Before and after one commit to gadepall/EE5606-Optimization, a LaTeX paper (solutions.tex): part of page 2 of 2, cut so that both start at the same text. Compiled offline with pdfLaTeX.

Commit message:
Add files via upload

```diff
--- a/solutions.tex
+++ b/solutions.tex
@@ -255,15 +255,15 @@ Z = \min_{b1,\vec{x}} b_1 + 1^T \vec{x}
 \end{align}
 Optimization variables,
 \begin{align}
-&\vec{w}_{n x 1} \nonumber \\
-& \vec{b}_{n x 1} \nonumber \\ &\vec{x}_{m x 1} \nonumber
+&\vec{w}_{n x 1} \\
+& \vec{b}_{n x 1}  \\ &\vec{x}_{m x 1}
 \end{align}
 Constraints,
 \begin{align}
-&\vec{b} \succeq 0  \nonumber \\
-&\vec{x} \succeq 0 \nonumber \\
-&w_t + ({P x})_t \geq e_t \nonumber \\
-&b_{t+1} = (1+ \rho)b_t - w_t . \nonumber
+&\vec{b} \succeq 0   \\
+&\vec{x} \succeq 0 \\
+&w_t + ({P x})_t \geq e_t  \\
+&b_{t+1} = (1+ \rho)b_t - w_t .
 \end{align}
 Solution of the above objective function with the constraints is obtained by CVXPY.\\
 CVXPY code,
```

## Exercise requirements:
Without leaving anything out, give the entries again exactly.

## The completed task:
Before and after one commit to gadepall/EE5606-Optimization, a LaTeX paper (solutions.tex): part of page 2 of 2, cut so that both start at the same text. Compiled offline with pdfLaTeX.

Commit message:
Add files via upload

```diff
--- a/solutions.tex
+++ b/solutions.tex
@@ -255,15 +255,15 @@ Z = \min_{b1,\vec{x}} b_1 + 1^T \vec{x}
 \end{align}
 Optimization variables,
 \begin{align}
-&\vec{w}_{n x 1} \nonumber \\
-& \vec{b}_{n x 1} \nonumber \\ &\vec{x}_{m x 1} \nonumber
+&\vec{w}_{n x 1} \\
+& \vec{b}_{n x 1}  \\ &\vec{x}_{m x 1}
 \end{align}
 Constraints,
 \begin{align}
-&\vec{b} \succeq 0  \nonumber \\
-&\vec{x} \succeq 0 \nonumber \\
-&w_t + ({P x})_t \geq e_t \nonumber \\
-&b_{t+1} = (1+ \rho)b_t - w_t . \nonumber
+&\vec{b} \succeq 0   \\
+&\vec{x} \succeq 0 \\
+&w_t + ({P x})_t \geq e_t  \\
+&b_{t+1} = (1+ \rho)b_t - w_t .
 \end{align}
 Solution of the above objective function with the constraints is obtained by CVXPY.\\
 CVXPY code,
```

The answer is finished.